#### RECORDS FOR THIS EXERCISE
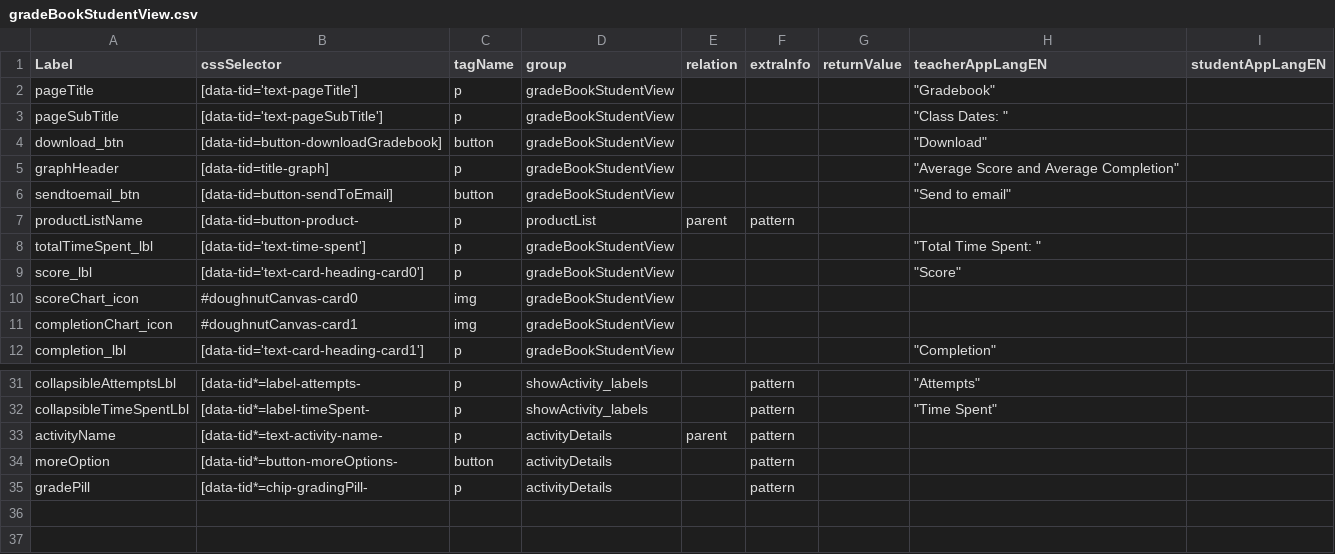
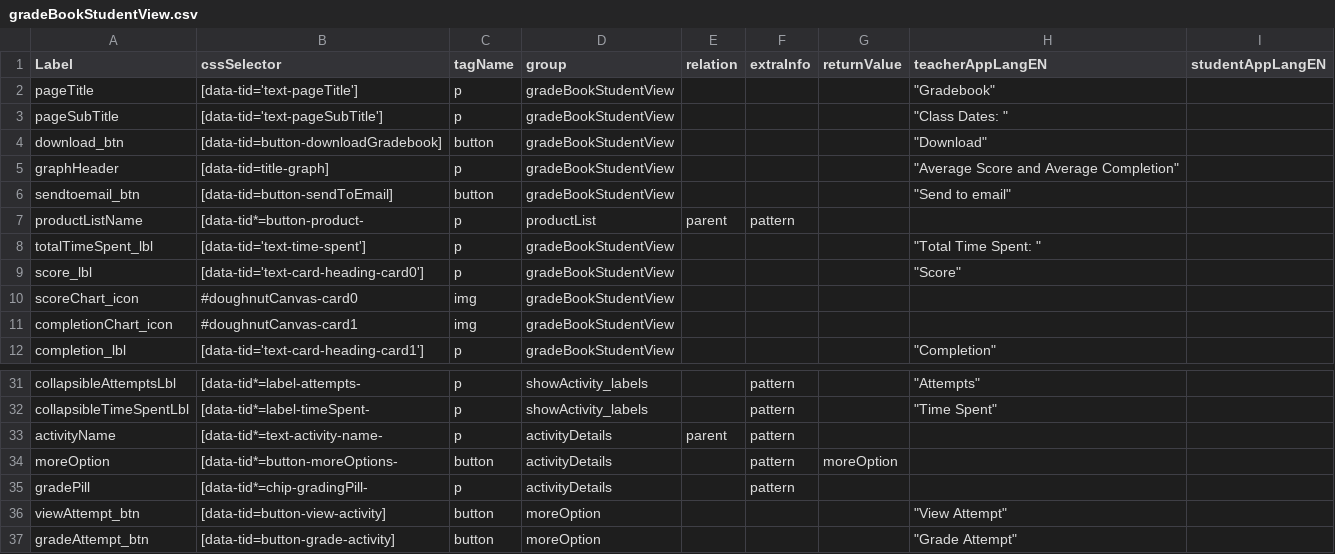
Before and after one commit to comproDLS-Engage/qa-dls-engage-v2, a CSV file: engageAutomation/testResources/selectors/engageExperienceApp/csv/gradeBookStudentView.csv, drawn as a sheet; only a part is shown, gaps mark what is left out.

Commit message:
gradebook commit

```diff
--- a/engageAutomation/testResources/selectors/engageExperienceApp/csv/gradeBookStudentView.csv
+++ b/engageAutomation/testResources/selectors/engageExperienceApp/csv/gradeBookStudentView.csv
@@ -6,3 +6,3 @@ graphHeader,[data-tid=title-graph],p,gradeBookStudentView,,,,"""Average Score an
 sendtoemail_btn,[data-tid=button-sendToEmail],button,gradeBookStudentView,,,,"""Send to email""",
-productListName,[data-tid=button-product-,p,productList,parent,pattern,,,
+productListName,[data-tid*=button-product-,p,productList,parent,pattern,,,
 totalTimeSpent_lbl,[data-tid='text-time-spent'],p,gradeBookStudentView,,,,"""Total Time Spent: """,
@@ -33,3 +33,5 @@ collapsibleTimeSpentLbl,[data-tid*=label-timeSpent-,p,showActivity_labels,,patte
 activityName,[data-tid*=text-activity-name-,p,activityDetails,parent,pattern,,,
-moreOption,[data-tid*=button-moreOptions-,button,activityDetails,,pattern,,,
+moreOption,[data-tid*=button-moreOptions-,button,activityDetails,,pattern,moreOption,,
 gradePill,[data-tid*=chip-gradingPill-,p,activityDetails,,pattern,,,
+viewAttempt_btn,[data-tid=button-view-activity],button,moreOption,,,,"""View Attempt""",
+gradeAttempt_btn,[data-tid=button-grade-activity],button,moreOption,,,,"""Grade Attempt""",
```
Also changed, not shown: 17 other files.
########
PROBLEM REQUIREMENTS.
Every line of the records above should be reproduced exactly, with no pictures included.

EXERCISE RESPONSE.
Before and after one commit to comproDLS-Engage/qa-dls-engage-v2, a CSV file: engageAutomation/testResources/selectors/engageExperienceApp/csv/gradeBookStudentView.csv, drawn as a sheet; only a part is shown, gaps mark what is left out.

Commit message:
gradebook commit

```diff
--- a/engageAutomation/testResources/selectors/engageExperienceApp/csv/gradeBookStudentView.csv
+++ b/engageAutomation/testResources/selectors/engageExperienceApp/csv/gradeBookStudentView.csv
@@ -6,3 +6,3 @@ graphHeader,[data-tid=title-graph],p,gradeBookStudentView,,,,"""Average Score an
 sendtoemail_btn,[data-tid=button-sendToEmail],button,gradeBookStudentView,,,,"""Send to email""",
-productListName,[data-tid=button-product-,p,productList,parent,pattern,,,
+productListName,[data-tid*=button-product-,p,productList,parent,pattern,,,
 totalTimeSpent_lbl,[data-tid='text-time-spent'],p,gradeBookStudentView,,,,"""Total Time Spent: """,
@@ -33,3 +33,5 @@ collapsibleTimeSpentLbl,[data-tid*=label-timeSpent-,p,showActivity_labels,,patte
 activityName,[data-tid*=text-activity-name-,p,activityDetails,parent,pattern,,,
-moreOption,[data-tid*=button-moreOptions-,button,activityDetails,,pattern,,,
+moreOption,[data-tid*=button-moreOptions-,button,activityDetails,,pattern,moreOption,,
 gradePill,[data-tid*=chip-gradingPill-,p,activityDetails,,pattern,,,
+viewAttempt_btn,[data-tid=button-view-activity],button,moreOption,,,,"""View Attempt""",
+gradeAttempt_btn,[data-tid=button-grade-activity],button,moreOption,,,,"""Grade Attempt""",
```
Also changed, not shown: 17 other files.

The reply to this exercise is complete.